This Week in Sustainability News – 16.09
This past week was filled with interesting sustainability and climate news, we’ve summarised the top stories below.
Governments and businesses failing to act fast enough to combat climate crisis
In a United in Science report published this week, leading climate scientists have criticised businesses and governments for failing to act fast enough in the face of the climate crisis.
The report states that our chances to avoid a climate catastrophe are rapidly diminishing due to our failure to promptly reduce greenhouse gas emissions, leaving us set to enter “uncharted territory of destruction”.
Notable findings in the report include:
The past seven years were the hottest on record.
Between 2022 and 2026, it is anticipated that the average global temperature will be 1.1 to 1.7C warmer than pre-industrial levels.
There is a 93% chance that at least one of the upcoming five years will be warmer than the warmest year ever recorded.
Current national commitments to reduce emissions will fail to keep global heating below 1.5C.
Climate-related disasters cost the global economy $200 million every day.

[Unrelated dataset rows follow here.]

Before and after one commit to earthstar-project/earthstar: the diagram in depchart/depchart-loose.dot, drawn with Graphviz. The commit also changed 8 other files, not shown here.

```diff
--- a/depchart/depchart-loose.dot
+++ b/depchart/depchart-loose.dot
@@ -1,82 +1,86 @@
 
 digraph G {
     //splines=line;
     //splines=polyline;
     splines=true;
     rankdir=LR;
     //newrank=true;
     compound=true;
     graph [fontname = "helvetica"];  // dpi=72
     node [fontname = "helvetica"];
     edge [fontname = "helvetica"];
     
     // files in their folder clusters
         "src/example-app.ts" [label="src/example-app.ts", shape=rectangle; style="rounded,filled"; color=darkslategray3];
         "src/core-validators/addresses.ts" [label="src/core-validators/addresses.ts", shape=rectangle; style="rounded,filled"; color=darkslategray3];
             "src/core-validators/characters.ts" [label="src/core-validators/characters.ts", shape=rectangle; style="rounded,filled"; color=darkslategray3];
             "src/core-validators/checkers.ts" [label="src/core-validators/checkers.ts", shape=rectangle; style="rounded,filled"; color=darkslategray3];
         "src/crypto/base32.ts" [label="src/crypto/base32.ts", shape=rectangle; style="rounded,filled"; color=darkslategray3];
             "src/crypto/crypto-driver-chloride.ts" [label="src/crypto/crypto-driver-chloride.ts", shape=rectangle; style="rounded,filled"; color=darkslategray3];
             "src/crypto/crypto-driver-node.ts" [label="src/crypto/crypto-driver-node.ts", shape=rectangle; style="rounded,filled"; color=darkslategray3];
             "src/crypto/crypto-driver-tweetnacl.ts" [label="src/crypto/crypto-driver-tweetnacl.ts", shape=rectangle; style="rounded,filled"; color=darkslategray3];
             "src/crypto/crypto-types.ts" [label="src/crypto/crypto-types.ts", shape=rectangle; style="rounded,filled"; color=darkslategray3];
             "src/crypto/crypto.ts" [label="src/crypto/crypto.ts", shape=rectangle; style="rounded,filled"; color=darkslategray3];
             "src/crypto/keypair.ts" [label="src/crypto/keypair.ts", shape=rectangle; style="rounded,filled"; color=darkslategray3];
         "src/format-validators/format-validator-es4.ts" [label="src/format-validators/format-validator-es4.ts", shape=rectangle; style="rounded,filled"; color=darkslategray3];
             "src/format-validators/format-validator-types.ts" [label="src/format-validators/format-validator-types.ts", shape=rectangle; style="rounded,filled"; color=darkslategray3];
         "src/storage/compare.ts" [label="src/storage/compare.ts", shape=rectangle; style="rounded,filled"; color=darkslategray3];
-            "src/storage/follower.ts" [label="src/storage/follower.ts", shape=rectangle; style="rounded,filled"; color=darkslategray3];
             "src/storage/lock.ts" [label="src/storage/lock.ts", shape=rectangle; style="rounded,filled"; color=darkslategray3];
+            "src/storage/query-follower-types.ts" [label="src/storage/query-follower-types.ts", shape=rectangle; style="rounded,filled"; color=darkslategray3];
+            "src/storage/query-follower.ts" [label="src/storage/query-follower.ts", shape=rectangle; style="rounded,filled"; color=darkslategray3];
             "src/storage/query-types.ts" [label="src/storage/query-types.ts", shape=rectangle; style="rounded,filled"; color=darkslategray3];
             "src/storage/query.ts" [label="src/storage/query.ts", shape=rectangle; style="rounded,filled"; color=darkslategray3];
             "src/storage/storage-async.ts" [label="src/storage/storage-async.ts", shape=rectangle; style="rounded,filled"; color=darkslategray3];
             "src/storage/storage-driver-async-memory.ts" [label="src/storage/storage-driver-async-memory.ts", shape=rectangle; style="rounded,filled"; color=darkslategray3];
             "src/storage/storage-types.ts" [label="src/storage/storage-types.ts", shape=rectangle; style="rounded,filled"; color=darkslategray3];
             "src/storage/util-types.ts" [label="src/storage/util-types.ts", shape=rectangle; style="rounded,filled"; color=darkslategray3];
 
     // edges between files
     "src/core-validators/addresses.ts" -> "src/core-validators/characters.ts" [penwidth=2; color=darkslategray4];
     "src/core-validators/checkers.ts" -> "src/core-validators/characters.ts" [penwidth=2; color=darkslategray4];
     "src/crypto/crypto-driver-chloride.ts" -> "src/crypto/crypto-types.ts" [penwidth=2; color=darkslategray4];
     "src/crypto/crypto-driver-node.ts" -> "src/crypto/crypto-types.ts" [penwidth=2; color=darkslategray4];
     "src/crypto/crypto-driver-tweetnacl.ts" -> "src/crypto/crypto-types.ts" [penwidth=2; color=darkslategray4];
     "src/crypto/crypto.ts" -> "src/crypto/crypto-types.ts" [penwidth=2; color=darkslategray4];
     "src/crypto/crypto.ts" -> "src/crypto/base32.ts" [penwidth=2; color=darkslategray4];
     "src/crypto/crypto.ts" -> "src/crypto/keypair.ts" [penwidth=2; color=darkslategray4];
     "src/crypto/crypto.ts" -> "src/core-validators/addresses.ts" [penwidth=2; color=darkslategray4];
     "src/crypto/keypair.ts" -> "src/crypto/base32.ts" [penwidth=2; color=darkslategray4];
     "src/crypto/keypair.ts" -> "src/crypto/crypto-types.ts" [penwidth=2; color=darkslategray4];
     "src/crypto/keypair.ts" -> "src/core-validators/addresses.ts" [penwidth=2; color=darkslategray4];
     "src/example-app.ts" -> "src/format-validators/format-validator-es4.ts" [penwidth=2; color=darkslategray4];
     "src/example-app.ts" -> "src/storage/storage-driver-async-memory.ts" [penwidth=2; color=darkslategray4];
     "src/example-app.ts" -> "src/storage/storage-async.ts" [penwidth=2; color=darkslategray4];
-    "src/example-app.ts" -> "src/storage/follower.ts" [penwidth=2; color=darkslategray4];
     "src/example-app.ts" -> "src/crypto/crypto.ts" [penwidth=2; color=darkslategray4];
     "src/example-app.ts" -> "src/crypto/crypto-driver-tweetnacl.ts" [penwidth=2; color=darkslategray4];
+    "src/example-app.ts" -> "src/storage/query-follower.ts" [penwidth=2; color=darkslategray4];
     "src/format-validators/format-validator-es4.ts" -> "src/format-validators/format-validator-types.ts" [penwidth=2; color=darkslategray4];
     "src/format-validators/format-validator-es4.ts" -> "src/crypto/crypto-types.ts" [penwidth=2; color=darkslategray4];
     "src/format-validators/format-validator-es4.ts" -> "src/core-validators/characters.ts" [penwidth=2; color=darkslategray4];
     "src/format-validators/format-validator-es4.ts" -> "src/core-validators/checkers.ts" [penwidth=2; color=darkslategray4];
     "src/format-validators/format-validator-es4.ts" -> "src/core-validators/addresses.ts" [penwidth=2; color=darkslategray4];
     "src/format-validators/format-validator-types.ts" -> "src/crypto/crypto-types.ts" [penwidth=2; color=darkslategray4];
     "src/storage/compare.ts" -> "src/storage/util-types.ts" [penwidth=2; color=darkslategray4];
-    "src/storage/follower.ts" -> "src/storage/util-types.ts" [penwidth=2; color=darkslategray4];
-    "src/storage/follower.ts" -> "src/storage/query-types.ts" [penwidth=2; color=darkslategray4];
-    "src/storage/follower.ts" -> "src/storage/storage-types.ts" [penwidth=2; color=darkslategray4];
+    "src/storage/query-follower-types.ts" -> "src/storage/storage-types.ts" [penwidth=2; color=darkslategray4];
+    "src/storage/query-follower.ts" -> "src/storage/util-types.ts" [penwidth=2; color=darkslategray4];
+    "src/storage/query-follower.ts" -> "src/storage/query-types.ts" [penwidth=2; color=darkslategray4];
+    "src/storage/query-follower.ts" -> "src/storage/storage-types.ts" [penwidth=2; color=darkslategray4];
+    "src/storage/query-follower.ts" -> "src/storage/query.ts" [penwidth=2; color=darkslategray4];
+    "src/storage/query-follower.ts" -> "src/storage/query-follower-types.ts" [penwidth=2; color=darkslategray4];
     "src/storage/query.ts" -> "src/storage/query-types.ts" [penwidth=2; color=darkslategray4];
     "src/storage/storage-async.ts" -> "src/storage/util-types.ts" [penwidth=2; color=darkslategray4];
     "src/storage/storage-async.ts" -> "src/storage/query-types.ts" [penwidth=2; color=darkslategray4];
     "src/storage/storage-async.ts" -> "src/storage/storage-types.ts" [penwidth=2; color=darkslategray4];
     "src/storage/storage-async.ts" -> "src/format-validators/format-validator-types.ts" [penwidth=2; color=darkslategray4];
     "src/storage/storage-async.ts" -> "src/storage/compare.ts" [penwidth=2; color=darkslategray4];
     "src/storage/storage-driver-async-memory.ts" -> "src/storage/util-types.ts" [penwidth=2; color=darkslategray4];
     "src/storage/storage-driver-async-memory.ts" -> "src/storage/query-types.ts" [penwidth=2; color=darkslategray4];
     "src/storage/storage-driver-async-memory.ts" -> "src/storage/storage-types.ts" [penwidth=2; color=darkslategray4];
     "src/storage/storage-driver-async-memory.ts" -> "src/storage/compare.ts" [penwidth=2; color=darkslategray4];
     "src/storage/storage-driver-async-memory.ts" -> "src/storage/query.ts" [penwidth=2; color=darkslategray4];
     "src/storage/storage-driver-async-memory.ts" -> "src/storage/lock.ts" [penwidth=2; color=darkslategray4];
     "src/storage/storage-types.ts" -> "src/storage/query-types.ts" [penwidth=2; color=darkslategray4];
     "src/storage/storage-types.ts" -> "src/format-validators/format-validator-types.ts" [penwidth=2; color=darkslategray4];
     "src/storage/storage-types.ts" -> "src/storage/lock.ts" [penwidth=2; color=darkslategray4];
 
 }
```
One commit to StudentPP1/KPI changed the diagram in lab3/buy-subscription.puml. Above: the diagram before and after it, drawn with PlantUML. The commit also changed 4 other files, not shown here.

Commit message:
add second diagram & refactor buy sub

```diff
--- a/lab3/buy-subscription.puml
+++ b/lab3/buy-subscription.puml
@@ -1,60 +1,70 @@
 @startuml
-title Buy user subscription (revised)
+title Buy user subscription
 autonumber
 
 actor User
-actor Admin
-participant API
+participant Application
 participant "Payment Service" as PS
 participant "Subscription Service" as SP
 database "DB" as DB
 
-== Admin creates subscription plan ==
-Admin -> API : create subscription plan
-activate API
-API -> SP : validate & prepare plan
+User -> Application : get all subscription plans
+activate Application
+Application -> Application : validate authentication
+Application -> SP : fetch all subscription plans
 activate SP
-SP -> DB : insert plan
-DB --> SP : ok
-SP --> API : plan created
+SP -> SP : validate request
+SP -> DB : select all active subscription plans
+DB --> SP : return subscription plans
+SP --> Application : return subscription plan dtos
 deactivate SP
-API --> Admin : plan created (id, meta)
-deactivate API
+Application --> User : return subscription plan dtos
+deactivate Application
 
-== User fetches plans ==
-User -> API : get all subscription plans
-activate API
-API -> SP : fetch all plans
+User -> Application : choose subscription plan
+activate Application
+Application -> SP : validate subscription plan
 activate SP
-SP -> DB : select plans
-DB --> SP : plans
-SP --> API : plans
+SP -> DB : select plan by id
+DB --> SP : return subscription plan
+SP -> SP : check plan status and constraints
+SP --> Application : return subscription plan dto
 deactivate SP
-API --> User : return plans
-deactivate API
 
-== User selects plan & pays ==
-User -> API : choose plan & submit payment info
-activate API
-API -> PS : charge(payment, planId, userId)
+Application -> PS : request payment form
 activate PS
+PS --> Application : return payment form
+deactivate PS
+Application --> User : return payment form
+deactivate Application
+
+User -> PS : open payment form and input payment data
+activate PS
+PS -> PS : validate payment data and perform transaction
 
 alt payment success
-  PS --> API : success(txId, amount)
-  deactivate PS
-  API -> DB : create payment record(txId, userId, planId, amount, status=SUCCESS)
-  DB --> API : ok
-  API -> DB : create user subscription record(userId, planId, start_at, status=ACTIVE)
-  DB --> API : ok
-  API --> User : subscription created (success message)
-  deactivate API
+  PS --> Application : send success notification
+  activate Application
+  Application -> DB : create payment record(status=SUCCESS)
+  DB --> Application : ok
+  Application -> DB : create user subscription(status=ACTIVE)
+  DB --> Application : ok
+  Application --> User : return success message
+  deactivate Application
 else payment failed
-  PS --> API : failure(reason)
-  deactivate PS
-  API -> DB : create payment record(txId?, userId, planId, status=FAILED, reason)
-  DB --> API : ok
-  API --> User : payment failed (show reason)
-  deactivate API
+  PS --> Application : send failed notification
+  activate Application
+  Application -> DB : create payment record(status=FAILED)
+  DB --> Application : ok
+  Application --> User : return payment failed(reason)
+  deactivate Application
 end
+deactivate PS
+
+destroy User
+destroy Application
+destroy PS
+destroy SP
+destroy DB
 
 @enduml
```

Almost half the planet’s population live in areas highly vulnerable to climate impacts.
Investors call on governments to raise climate ambition
532 investors, representing almost $39 trillion in assets, have signed a statement urging governments to strengthen financial disclosure regulations and increase their climate ambition.
The group are calling for governments to address the following five priority areas:
Ensure that the 2030 targets in their Nationally Determined Contributions align with the goal of limiting global temperature rise to 1.5 ºC.
Implement domestic policies and take early action to ensure that their 2030 greenhouse gas emissions are aligned with the goal of keeping global temperature rise to 1.5 ºC.
Contribute to the reduction in non-carbon dioxide greenhouse gas emissions, and support the effective implementation of the Global Methane Pledge to reduce emissions by at least 30 percent from 2020 levels by 2030.
Scale up the provision of climate finance from the public and the private sector for mitigation, and for adaptation and resilience, with a particular focus on the needs of developing countries.
Strengthen climate disclosures across the financial system through requiring mandatory TCFD-aligned reporting; implementing public disclosures of climate transition plans; and coordinating and driving consistency across global financial regulation in the areas of mandatory climate risk disclosure and prudential risk supervision.
All Patagonia profits now going to fight climate crisis
Patagonia’s billionaire owner has donated the entire business to help fight climate change in an impressive example of what truly sustainable leadership can look like.
Only 23% of asset owners ‘happy’ with ESG indices
ESG data provider GaiaLens has found high levels of dissatisfaction with ESG rating indices across Europe and the USA.
Only 23% of the surveyed asset owners stated that they were ‘happy’ with current ESG index offers.
The most common concern found within the sample was that ESG index providers’ methodologies are ‘unclear’ and/ or ‘not robust’.
Global day of action on climate crisis set during COP27
Environmental groups across the globe are calling for a global day of action on the climate crisis, with aims to put pressure on governments to tackle climate issues.
Organisers are planning to use the day of action to demand the rapid phase-out of fossil fuels, a just transition to renewable energy, and adequate climate financing.
The day of action will take place during the COP27 climate talks, on the 12th of November.